**THE DATA:**
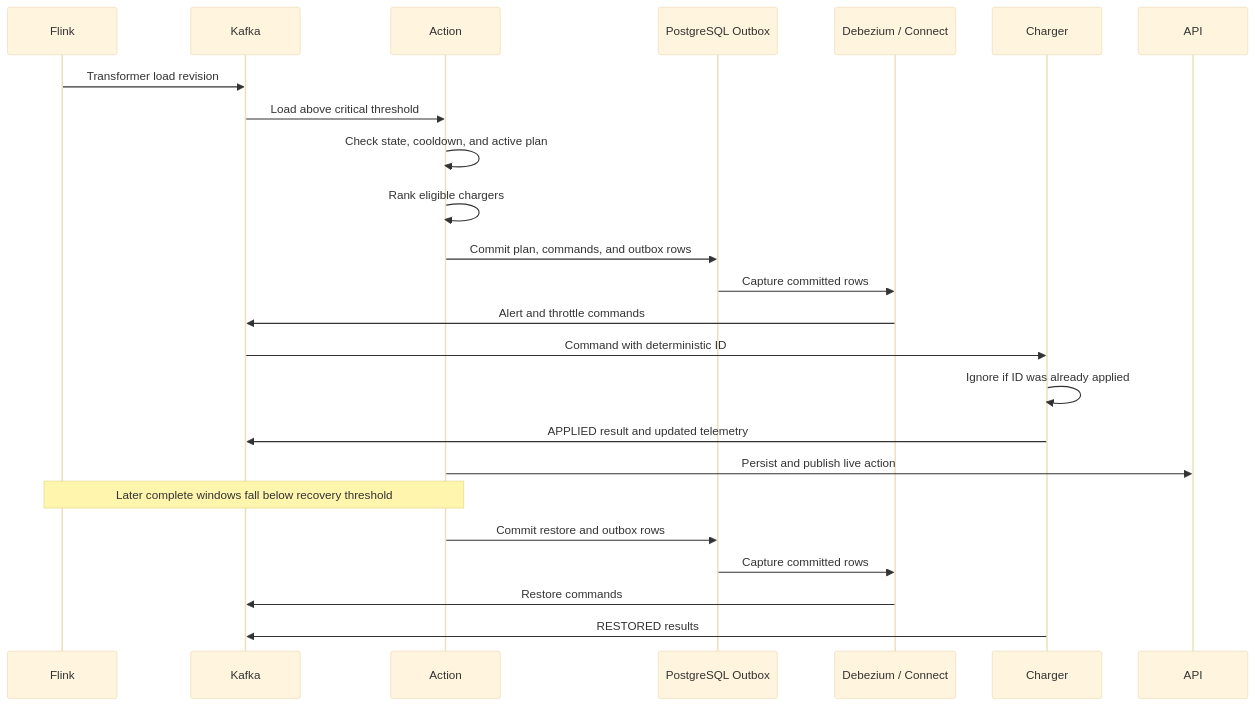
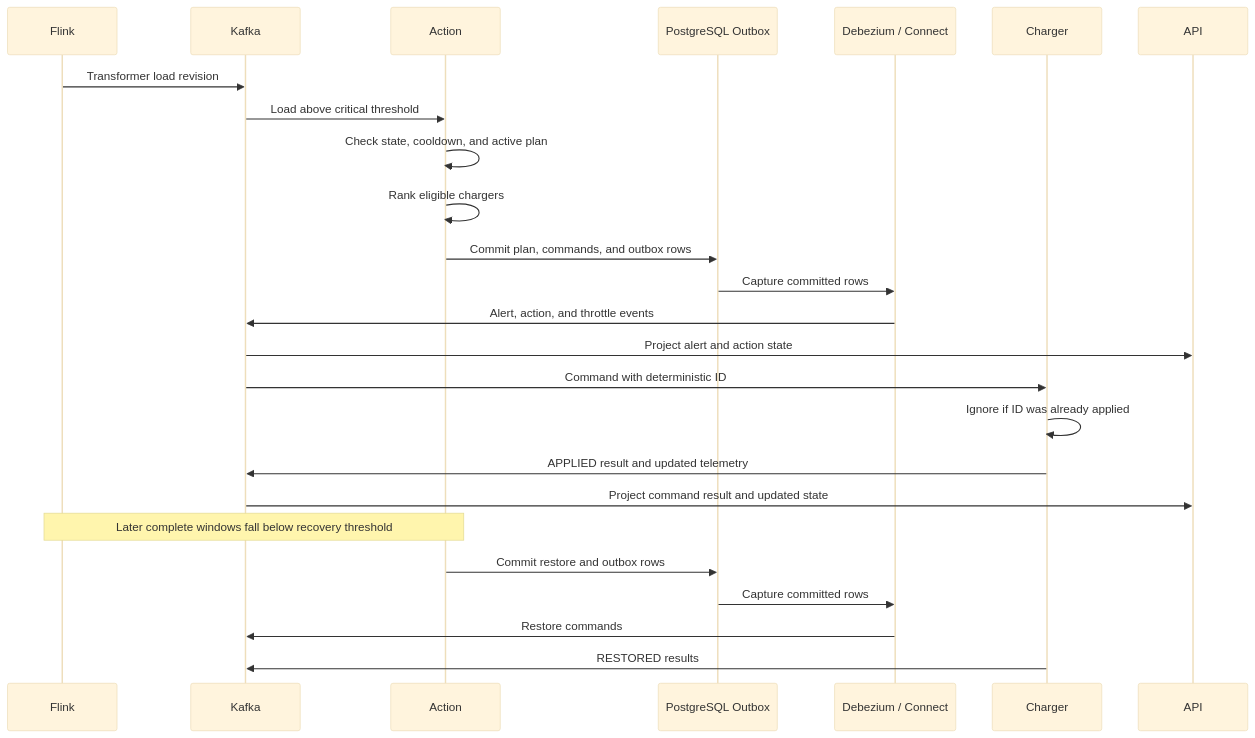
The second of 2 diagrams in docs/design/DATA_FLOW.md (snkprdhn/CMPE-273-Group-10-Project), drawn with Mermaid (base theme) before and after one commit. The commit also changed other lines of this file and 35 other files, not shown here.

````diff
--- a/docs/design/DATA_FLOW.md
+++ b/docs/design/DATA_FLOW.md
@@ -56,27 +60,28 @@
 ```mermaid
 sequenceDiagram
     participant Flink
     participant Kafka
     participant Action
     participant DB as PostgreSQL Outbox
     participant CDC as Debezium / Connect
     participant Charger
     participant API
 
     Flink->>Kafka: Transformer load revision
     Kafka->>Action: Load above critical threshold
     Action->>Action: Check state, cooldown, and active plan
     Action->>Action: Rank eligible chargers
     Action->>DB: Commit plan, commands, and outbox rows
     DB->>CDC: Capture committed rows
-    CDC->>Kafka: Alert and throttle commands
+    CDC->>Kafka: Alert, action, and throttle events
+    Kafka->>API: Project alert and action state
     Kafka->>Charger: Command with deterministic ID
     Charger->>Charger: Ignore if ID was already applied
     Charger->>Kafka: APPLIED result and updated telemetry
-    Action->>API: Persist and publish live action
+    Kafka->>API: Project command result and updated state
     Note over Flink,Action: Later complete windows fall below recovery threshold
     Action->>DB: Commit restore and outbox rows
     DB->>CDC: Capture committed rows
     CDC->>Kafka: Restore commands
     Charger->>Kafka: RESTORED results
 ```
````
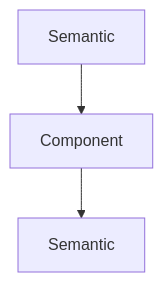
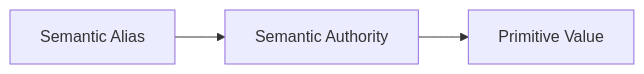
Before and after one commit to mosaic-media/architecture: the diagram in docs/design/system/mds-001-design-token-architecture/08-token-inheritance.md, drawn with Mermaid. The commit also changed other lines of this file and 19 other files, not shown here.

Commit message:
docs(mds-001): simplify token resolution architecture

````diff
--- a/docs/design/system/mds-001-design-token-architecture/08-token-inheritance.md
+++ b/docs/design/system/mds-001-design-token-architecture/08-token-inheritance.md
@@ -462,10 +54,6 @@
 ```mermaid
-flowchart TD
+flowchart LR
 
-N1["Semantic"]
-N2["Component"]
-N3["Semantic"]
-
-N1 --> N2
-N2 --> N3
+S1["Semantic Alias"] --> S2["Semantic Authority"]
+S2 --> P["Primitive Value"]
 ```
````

--

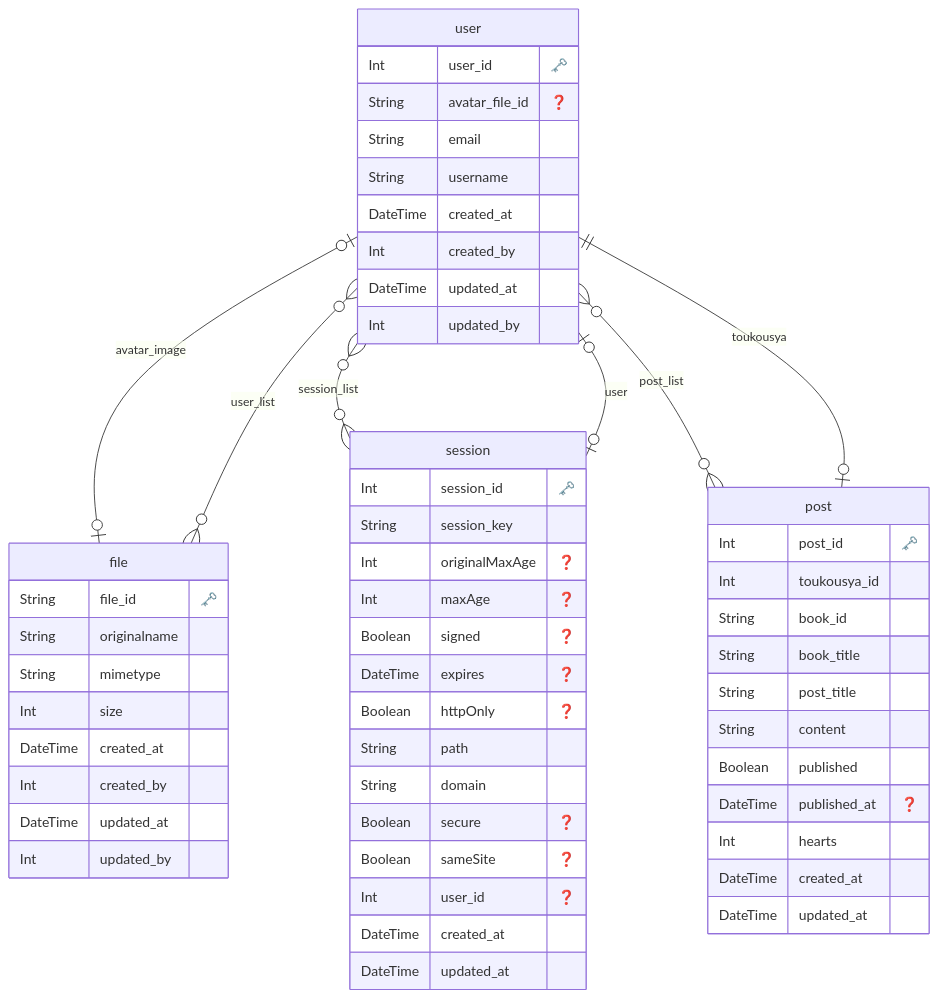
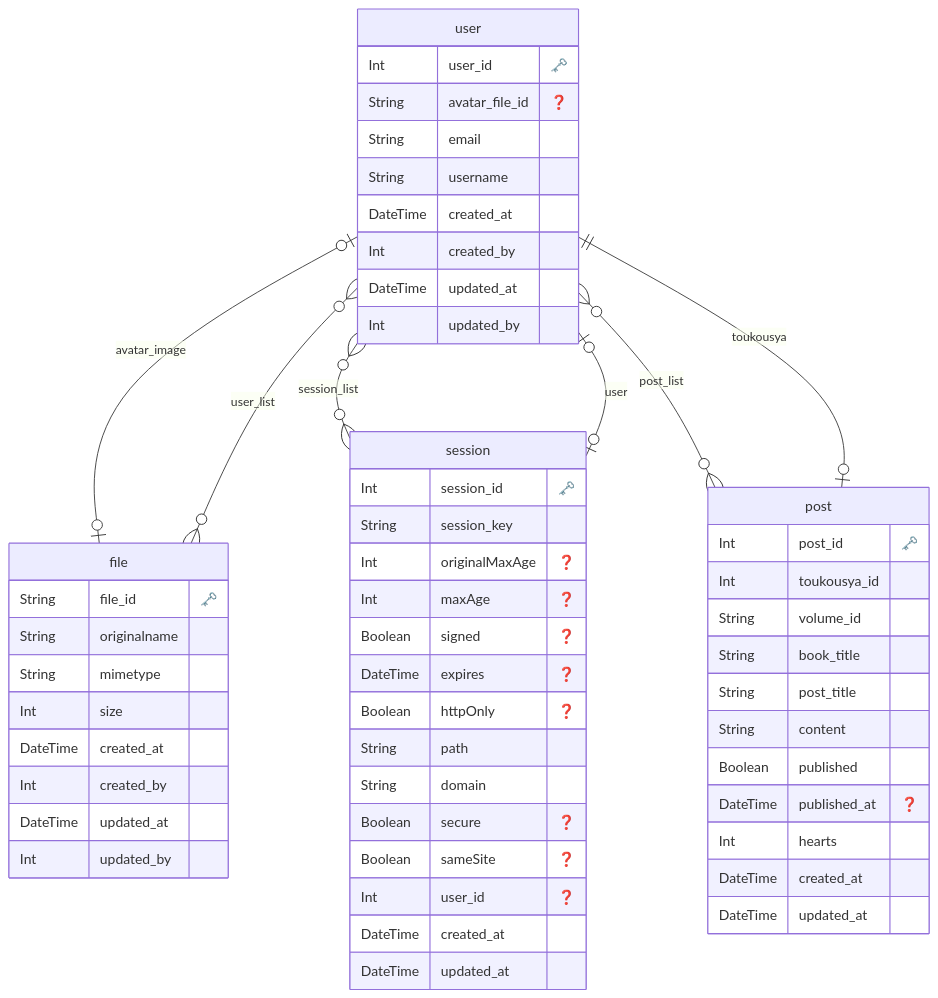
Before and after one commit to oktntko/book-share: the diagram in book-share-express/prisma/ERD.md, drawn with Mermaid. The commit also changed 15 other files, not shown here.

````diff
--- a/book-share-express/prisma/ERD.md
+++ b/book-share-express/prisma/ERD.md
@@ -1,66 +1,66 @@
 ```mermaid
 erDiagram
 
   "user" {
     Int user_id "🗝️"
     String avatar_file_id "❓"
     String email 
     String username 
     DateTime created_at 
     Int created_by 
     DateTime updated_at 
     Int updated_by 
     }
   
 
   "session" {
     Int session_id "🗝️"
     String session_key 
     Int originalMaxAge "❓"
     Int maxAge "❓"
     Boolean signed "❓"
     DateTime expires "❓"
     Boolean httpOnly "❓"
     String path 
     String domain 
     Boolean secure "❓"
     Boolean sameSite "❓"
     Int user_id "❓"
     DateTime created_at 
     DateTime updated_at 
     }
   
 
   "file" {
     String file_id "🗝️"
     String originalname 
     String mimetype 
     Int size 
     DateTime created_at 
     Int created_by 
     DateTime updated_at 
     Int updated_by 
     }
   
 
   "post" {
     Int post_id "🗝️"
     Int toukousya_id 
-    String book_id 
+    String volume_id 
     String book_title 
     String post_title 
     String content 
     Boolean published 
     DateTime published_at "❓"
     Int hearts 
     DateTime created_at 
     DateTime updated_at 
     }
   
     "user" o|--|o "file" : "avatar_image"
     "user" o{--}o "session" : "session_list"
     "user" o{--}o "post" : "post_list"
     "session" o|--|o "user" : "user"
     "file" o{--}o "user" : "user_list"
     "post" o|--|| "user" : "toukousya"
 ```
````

**WHAT TO DO:** Everything from the line with "String username" through the line with "String content" in the listing above must be retyped exactly, with nothing added.

**WRITTEN ANSWER:**
     String username 
     DateTime created_at 
     Int created_by 
     DateTime updated_at 
     Int updated_by 
     }
   
 
   "session" {
     Int session_id "🗝️"
     String session_key 
     Int originalMaxAge "❓"
     Int maxAge "❓"
     Boolean signed "❓"
     DateTime expires "❓"
     Boolean httpOnly "❓"
     String path 
     String domain 
     Boolean secure "❓"
     Boolean sameSite "❓"
     Int user_id "❓"
     DateTime created_at 
     DateTime updated_at 
     }
   
 
   "file" {
     String file_id "🗝️"
     String originalname 
     String mimetype 
     Int size 
     DateTime created_at 
     Int created_by 
     DateTime updated_at 
     Int updated_by 
     }
   
 
   "post" {
     Int post_id "🗝️"
     Int toukousya_id 
-    String book_id 
+    String volume_id 
     String book_title 
     String post_title 
     String content 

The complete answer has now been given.